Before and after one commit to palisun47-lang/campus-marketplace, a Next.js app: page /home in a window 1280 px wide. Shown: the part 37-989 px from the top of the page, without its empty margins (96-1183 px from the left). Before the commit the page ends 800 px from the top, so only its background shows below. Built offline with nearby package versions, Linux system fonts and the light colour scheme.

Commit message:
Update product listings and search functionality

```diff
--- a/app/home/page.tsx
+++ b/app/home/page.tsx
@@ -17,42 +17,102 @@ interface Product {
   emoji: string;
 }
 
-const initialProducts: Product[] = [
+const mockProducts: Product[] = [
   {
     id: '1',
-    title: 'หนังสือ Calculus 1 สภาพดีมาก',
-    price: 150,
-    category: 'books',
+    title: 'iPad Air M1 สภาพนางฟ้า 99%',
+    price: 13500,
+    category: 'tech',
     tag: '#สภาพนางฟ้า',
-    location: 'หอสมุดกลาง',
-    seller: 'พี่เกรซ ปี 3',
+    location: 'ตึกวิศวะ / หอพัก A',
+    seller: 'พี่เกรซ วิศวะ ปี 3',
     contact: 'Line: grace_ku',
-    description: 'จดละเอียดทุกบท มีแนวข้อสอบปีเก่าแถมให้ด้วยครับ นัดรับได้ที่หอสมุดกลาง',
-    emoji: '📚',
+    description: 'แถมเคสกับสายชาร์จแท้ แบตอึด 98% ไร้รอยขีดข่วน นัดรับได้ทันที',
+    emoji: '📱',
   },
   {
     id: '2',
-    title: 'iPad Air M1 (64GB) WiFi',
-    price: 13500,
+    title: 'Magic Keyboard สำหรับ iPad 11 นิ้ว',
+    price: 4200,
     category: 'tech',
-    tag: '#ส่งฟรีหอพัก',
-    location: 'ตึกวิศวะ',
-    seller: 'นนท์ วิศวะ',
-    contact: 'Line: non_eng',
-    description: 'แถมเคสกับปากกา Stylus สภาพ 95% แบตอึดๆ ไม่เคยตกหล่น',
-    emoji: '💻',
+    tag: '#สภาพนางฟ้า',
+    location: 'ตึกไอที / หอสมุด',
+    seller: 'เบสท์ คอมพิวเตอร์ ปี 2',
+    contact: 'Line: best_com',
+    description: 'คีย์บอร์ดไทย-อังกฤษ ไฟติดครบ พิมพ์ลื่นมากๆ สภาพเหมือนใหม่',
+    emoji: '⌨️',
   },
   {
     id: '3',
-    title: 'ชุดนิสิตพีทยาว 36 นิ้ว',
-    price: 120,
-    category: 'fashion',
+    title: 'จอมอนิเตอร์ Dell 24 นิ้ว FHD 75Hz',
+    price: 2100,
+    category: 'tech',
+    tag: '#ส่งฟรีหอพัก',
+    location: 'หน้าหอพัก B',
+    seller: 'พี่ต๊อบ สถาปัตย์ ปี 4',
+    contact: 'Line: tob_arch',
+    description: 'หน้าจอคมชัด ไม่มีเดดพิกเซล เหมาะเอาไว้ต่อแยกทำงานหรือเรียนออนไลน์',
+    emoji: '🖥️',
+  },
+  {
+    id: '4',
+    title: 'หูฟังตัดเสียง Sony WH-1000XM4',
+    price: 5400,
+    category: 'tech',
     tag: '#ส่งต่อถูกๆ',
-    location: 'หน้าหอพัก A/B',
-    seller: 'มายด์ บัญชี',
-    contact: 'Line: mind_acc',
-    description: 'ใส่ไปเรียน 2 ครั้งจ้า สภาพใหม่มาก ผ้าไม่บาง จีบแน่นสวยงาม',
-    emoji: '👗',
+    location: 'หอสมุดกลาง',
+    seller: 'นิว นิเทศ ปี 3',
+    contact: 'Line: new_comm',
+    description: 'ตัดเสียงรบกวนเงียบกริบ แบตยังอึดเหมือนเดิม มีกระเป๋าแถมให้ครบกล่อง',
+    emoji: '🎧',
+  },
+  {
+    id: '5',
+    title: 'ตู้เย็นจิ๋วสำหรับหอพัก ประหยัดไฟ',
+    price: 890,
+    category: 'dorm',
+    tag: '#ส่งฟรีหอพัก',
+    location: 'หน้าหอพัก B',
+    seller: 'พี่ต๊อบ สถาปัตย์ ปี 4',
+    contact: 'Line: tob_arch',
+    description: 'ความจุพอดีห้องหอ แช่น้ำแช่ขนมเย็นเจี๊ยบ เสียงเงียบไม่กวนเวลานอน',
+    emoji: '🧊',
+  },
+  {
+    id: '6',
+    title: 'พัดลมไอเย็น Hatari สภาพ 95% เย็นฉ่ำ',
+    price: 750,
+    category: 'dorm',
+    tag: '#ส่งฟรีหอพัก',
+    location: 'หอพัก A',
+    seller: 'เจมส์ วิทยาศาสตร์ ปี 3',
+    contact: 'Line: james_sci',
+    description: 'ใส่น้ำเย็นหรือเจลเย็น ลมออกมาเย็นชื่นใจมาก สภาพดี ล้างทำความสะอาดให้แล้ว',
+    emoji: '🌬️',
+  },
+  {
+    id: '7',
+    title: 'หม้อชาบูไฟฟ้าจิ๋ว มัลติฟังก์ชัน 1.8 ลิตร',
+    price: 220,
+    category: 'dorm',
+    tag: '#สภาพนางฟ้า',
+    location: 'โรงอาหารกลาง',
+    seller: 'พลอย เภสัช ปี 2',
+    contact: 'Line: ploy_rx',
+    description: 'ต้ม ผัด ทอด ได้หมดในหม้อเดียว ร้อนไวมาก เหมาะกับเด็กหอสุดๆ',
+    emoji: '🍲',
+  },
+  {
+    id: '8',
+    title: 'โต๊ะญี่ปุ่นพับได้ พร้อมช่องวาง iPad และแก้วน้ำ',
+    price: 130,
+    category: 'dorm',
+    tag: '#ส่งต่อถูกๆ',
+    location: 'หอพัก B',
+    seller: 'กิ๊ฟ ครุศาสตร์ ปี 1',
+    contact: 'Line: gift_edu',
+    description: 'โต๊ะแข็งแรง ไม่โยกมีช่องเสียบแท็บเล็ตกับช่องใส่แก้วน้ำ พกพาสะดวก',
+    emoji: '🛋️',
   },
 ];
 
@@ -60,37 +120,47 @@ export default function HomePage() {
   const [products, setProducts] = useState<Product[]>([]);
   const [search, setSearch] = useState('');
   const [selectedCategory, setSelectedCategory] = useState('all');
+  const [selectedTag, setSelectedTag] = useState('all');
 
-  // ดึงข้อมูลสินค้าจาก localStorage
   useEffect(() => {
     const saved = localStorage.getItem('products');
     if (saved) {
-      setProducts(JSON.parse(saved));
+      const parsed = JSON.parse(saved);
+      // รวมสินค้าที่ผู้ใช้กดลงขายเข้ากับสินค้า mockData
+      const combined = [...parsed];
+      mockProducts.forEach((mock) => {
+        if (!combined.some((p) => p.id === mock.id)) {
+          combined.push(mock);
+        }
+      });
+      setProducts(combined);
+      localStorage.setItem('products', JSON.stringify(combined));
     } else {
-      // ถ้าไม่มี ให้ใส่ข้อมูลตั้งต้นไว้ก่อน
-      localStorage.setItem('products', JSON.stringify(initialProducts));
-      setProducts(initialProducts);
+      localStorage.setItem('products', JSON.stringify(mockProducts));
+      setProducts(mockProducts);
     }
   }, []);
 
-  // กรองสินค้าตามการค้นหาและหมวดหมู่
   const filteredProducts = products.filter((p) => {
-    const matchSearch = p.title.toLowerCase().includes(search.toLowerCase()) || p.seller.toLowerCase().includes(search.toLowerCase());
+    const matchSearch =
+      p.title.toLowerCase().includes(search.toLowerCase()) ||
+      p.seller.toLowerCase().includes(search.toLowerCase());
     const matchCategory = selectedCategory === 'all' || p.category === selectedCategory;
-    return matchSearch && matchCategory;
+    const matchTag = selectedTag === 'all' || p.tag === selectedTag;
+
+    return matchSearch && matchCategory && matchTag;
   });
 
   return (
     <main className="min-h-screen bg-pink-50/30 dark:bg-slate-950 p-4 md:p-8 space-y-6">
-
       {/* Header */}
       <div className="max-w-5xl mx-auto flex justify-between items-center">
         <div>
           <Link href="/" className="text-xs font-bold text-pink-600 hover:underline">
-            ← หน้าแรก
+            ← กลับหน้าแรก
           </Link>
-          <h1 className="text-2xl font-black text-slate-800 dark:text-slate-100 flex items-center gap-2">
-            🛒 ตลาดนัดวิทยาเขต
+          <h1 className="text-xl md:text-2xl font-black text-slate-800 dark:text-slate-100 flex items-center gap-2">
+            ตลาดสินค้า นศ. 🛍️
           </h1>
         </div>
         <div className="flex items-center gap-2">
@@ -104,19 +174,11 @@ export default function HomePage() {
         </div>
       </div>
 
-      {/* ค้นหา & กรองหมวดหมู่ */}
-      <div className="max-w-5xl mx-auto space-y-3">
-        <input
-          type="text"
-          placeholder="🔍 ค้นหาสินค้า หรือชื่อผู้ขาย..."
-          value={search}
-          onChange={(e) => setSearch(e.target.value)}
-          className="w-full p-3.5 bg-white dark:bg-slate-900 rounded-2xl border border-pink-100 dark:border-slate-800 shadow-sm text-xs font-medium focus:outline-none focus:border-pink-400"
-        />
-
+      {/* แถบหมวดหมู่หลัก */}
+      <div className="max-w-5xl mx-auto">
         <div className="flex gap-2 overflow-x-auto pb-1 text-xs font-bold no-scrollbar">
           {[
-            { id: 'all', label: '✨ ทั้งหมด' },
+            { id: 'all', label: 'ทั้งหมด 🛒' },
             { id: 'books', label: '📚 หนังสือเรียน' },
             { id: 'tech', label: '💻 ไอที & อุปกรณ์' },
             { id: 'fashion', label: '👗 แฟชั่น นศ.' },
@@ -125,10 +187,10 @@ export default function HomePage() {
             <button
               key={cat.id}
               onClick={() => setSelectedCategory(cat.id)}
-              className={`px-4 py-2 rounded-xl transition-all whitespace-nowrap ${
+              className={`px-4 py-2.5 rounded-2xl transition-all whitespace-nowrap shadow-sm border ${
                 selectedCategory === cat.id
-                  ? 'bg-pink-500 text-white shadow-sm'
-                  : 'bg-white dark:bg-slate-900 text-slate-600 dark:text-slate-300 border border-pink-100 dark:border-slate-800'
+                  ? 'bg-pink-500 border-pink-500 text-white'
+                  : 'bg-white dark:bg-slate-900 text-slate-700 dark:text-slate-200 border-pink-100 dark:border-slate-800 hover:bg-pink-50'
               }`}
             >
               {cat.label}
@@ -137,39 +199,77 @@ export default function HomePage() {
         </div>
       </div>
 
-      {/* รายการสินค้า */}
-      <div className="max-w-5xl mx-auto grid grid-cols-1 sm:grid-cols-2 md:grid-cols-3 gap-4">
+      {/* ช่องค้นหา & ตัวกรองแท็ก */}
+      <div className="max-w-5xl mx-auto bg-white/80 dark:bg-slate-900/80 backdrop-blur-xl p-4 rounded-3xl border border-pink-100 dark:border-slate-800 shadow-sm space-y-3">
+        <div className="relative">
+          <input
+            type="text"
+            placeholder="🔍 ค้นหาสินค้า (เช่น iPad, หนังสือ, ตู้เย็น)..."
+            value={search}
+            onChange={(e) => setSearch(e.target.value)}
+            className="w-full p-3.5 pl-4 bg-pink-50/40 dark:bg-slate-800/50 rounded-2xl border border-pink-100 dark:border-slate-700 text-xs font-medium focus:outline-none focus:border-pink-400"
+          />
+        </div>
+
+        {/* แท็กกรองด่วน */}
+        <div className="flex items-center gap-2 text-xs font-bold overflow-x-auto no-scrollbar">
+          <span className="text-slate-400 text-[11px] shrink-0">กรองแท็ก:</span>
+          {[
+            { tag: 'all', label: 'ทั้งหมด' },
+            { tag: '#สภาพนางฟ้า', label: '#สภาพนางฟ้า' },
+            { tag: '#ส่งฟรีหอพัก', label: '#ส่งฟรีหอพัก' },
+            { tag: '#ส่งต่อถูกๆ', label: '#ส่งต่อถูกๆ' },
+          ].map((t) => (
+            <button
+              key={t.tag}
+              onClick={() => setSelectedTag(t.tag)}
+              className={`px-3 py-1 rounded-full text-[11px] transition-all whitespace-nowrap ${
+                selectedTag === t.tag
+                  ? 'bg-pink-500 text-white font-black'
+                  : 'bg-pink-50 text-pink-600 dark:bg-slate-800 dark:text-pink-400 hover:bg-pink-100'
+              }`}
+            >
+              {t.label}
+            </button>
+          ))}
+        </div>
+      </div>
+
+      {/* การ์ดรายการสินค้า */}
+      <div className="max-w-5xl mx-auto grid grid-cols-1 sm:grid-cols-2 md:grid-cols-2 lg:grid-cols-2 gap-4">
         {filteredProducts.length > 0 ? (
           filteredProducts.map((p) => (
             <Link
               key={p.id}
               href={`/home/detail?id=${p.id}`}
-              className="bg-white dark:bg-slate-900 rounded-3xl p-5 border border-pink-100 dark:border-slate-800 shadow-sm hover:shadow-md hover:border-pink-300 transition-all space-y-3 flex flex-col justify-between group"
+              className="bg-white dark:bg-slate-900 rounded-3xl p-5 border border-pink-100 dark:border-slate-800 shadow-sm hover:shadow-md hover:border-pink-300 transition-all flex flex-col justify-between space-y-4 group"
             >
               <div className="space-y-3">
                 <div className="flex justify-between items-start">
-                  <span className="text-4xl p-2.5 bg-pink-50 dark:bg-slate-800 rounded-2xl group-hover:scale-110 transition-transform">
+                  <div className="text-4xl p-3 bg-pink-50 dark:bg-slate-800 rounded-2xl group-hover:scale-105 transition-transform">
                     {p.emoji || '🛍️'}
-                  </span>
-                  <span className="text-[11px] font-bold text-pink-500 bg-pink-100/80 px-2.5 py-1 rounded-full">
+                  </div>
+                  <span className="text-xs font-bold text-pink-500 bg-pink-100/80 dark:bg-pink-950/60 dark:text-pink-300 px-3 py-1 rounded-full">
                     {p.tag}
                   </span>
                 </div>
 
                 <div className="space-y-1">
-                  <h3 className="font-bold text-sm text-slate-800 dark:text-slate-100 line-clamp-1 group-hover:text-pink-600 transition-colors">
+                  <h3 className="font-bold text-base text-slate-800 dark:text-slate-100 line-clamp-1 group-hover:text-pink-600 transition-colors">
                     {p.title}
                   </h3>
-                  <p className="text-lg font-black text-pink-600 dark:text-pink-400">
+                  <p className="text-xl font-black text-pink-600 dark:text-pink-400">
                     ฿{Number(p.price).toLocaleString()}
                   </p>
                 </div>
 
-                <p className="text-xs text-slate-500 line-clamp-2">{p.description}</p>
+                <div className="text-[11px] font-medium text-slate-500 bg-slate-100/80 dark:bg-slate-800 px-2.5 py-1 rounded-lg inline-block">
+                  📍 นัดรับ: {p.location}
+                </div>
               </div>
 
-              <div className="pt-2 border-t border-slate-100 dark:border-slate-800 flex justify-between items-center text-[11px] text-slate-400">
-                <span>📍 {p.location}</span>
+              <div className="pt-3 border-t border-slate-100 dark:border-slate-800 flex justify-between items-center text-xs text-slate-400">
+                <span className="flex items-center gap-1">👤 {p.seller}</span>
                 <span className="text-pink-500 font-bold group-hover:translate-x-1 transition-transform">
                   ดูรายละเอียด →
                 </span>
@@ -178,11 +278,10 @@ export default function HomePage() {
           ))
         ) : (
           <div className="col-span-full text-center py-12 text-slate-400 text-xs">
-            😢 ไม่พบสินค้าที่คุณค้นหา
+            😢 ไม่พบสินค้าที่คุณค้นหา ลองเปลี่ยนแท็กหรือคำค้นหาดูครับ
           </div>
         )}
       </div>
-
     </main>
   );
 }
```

····················

DIRECTIONS: Select the lines from the entries that include the word "auto".

SOLVED PROBLEM:
       <div className="max-w-5xl mx-auto flex justify-between items-center">
-      <div className="max-w-5xl mx-auto space-y-3">
+      <div className="max-w-5xl mx-auto">
         <div className="flex gap-2 overflow-x-auto pb-1 text-xs font-bold no-scrollbar">
-      <div className="max-w-5xl mx-auto grid grid-cols-1 sm:grid-cols-2 md:grid-cols-3 gap-4">
+      <div className="max-w-5xl mx-auto bg-white/80 dark:bg-slate-900/80 backdrop-blur-xl p-4 rounded-3xl border border-pink-100 dark:border-slate-800 shadow-sm space-y-3">
+        <div className="flex items-center gap-2 text-xs font-bold overflow-x-auto no-scrollbar">
+      <div className="max-w-5xl mx-auto grid grid-cols-1 sm:grid-cols-2 md:grid-cols-2 lg:grid-cols-2 gap-4">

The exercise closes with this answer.